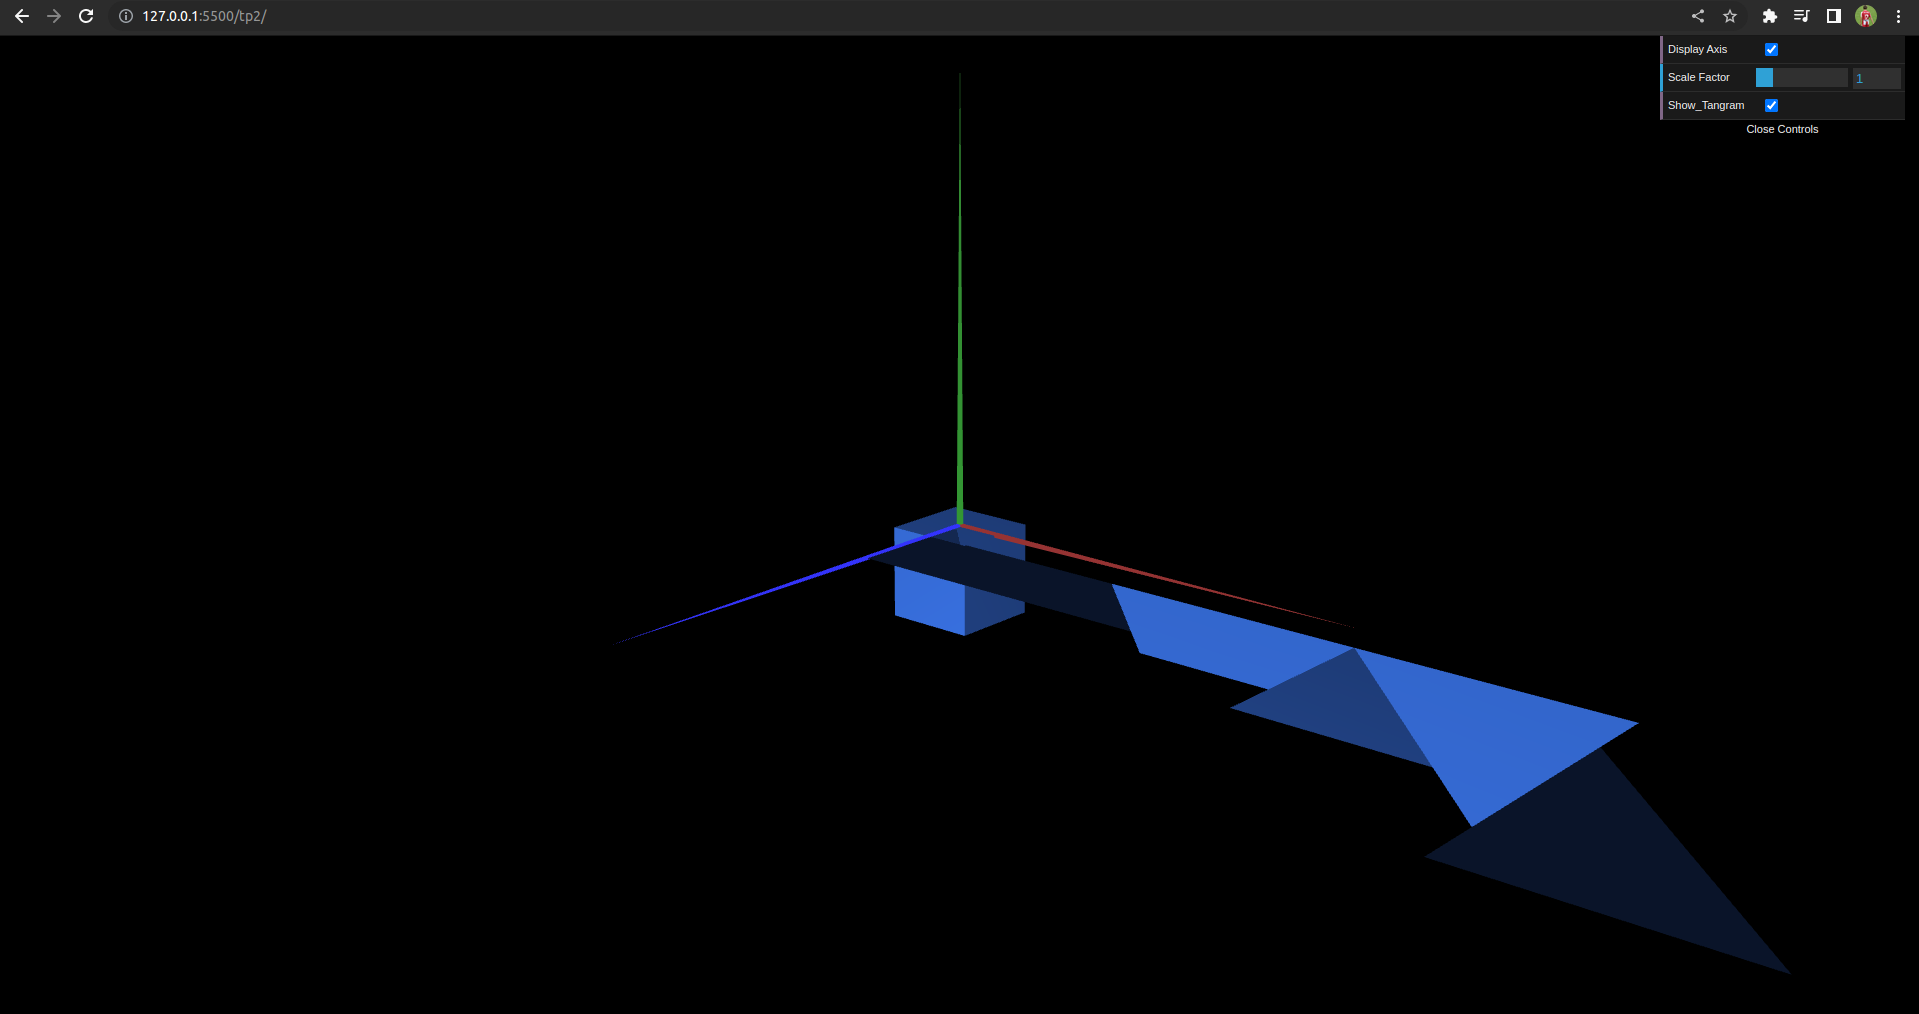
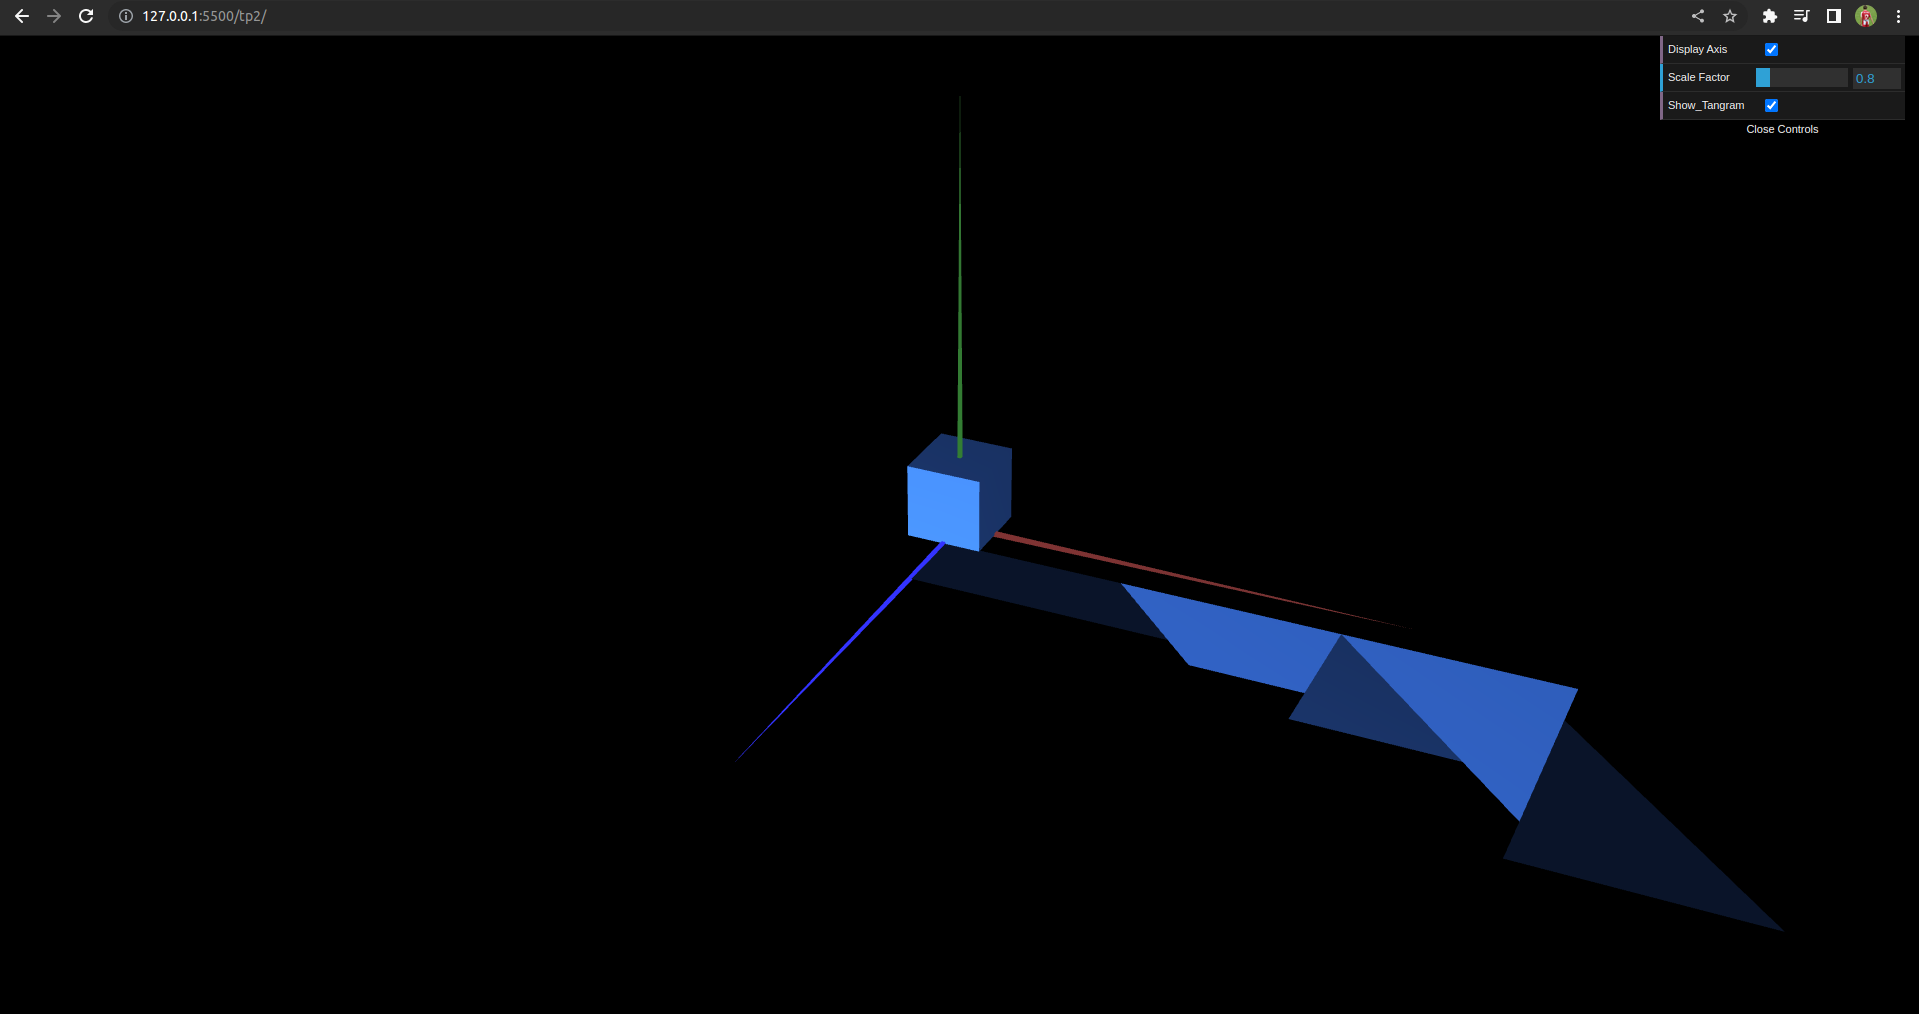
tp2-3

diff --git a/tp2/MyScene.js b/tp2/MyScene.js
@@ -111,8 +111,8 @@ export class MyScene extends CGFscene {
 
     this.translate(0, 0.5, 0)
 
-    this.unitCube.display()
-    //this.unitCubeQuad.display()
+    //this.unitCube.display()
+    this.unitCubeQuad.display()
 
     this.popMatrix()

+ + + + + + +

## [Task description]
Find "diff --git a/tp2/MyScene.js b/tp2/MyScene.js" in the data above, then repeat that line and all lines after it exactly, ending with the final line.

## [Completed task]
diff --git a/tp2/MyScene.js b/tp2/MyScene.js
@@ -111,8 +111,8 @@ export class MyScene extends CGFscene {
 
     this.translate(0, 0.5, 0)
 
-    this.unitCube.display()
-    //this.unitCubeQuad.display()
+    //this.unitCube.display()
+    this.unitCubeQuad.display()
 
     this.popMatrix()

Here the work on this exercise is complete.